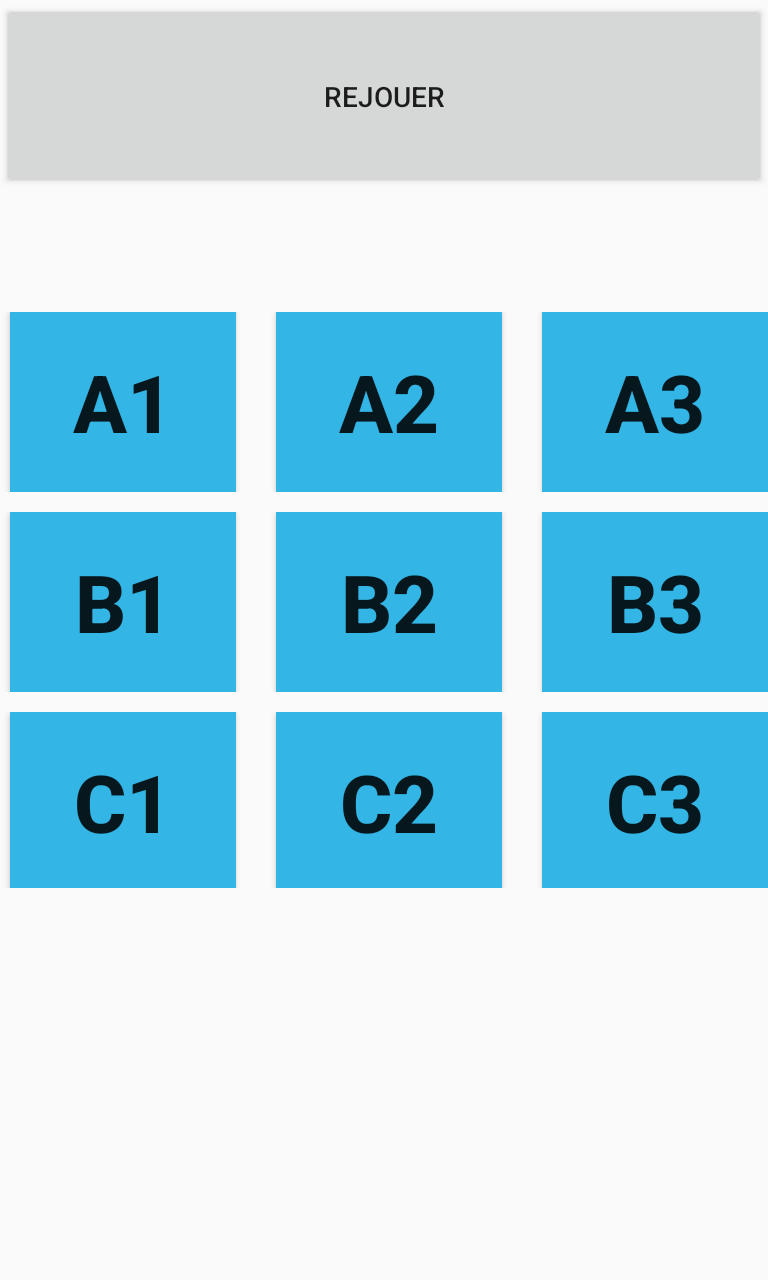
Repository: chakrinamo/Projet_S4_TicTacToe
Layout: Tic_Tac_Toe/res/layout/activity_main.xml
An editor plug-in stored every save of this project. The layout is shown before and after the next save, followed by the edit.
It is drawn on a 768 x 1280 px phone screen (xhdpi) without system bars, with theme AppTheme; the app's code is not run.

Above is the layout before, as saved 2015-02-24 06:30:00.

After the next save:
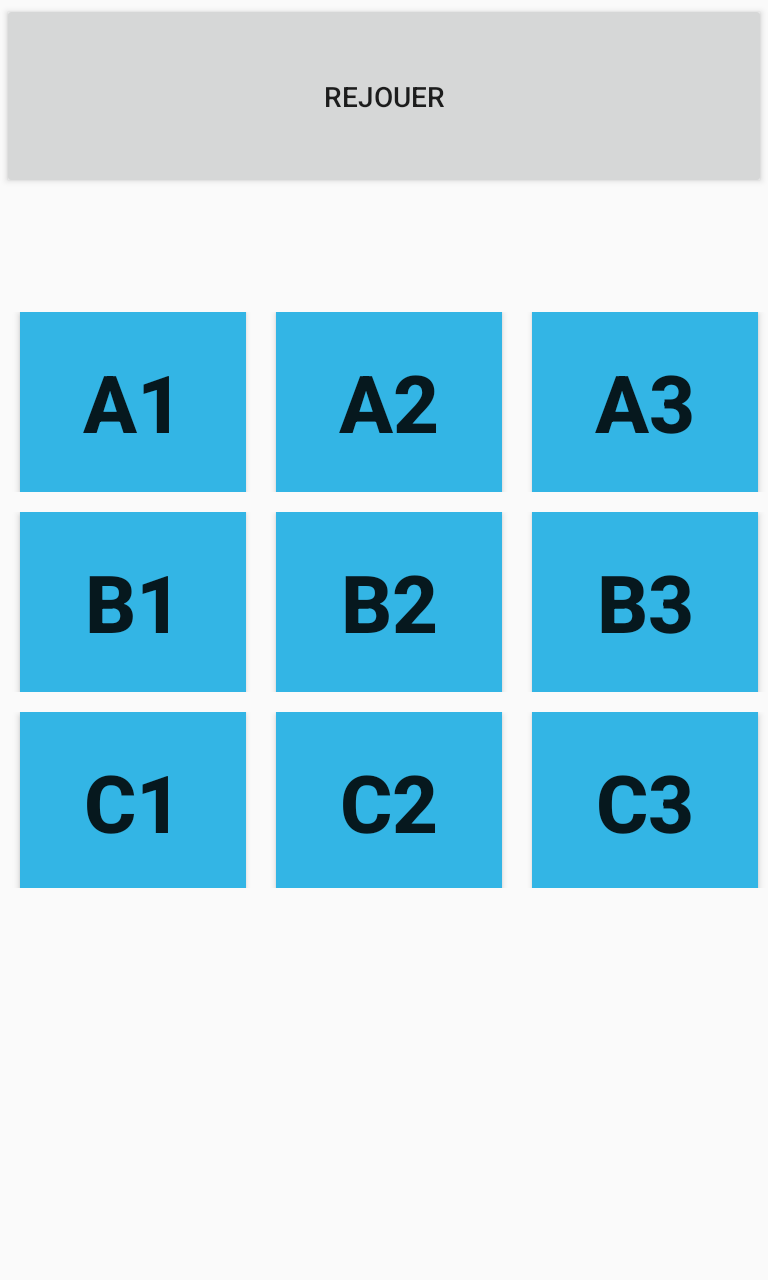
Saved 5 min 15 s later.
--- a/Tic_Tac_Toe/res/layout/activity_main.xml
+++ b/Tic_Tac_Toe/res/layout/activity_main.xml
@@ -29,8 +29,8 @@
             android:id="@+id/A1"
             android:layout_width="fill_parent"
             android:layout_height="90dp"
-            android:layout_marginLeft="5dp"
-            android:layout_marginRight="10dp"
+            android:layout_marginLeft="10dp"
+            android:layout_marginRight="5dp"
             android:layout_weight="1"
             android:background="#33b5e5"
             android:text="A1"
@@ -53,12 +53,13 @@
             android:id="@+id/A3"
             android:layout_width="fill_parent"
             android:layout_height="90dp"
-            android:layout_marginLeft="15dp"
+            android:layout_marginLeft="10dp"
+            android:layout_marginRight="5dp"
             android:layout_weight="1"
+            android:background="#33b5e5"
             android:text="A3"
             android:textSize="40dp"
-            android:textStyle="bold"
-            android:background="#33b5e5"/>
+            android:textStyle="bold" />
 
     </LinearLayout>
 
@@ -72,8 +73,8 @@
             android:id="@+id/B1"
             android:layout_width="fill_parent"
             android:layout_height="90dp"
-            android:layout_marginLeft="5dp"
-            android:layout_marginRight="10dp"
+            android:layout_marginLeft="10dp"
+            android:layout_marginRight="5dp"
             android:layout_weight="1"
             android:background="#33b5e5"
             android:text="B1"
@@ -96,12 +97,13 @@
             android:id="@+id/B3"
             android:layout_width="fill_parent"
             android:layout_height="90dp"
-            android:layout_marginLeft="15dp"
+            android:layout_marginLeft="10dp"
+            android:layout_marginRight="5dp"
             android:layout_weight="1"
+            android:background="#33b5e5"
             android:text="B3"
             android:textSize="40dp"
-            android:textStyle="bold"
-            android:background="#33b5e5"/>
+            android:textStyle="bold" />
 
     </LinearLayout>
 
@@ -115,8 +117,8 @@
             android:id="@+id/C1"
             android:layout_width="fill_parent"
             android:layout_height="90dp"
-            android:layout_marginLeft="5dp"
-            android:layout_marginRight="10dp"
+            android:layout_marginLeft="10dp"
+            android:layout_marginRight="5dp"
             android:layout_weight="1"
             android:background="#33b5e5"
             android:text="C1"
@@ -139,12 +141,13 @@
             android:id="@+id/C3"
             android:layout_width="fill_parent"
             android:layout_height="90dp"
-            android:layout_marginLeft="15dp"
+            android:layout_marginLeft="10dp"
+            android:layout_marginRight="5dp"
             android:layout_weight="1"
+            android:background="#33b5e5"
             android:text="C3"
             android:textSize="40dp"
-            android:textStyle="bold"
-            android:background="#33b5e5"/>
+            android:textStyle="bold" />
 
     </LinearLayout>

---*---

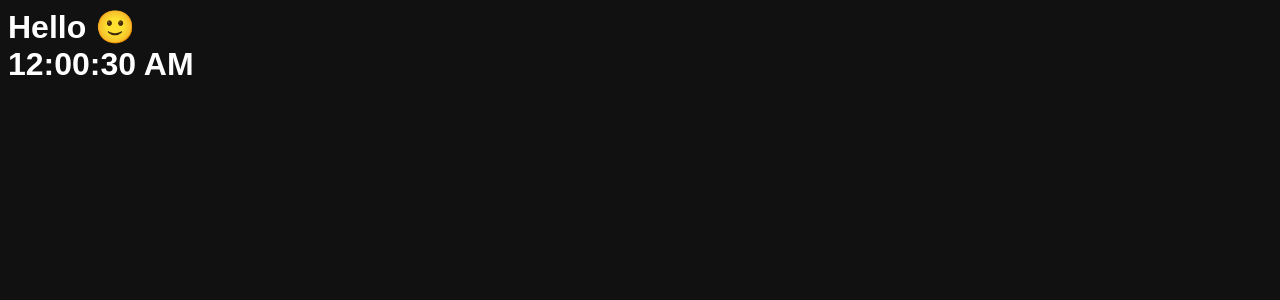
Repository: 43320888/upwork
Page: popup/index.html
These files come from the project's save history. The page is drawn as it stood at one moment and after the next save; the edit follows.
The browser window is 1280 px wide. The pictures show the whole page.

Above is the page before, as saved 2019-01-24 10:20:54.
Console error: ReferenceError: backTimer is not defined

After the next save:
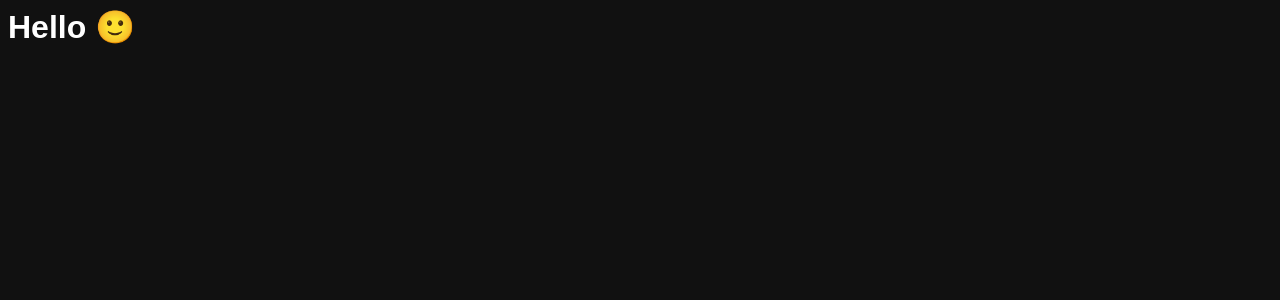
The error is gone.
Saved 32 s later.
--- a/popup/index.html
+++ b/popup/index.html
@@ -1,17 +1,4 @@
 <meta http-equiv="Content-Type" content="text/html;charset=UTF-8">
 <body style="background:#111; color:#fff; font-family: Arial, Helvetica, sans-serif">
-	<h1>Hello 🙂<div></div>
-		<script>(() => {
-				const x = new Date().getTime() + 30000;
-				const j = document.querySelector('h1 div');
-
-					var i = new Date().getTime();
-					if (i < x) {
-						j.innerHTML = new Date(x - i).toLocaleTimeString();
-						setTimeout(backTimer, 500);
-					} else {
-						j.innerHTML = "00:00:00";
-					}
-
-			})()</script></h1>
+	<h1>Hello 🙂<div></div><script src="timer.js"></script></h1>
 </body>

---*---

Count every line of the material above that holds the string "script", then state only the total.

3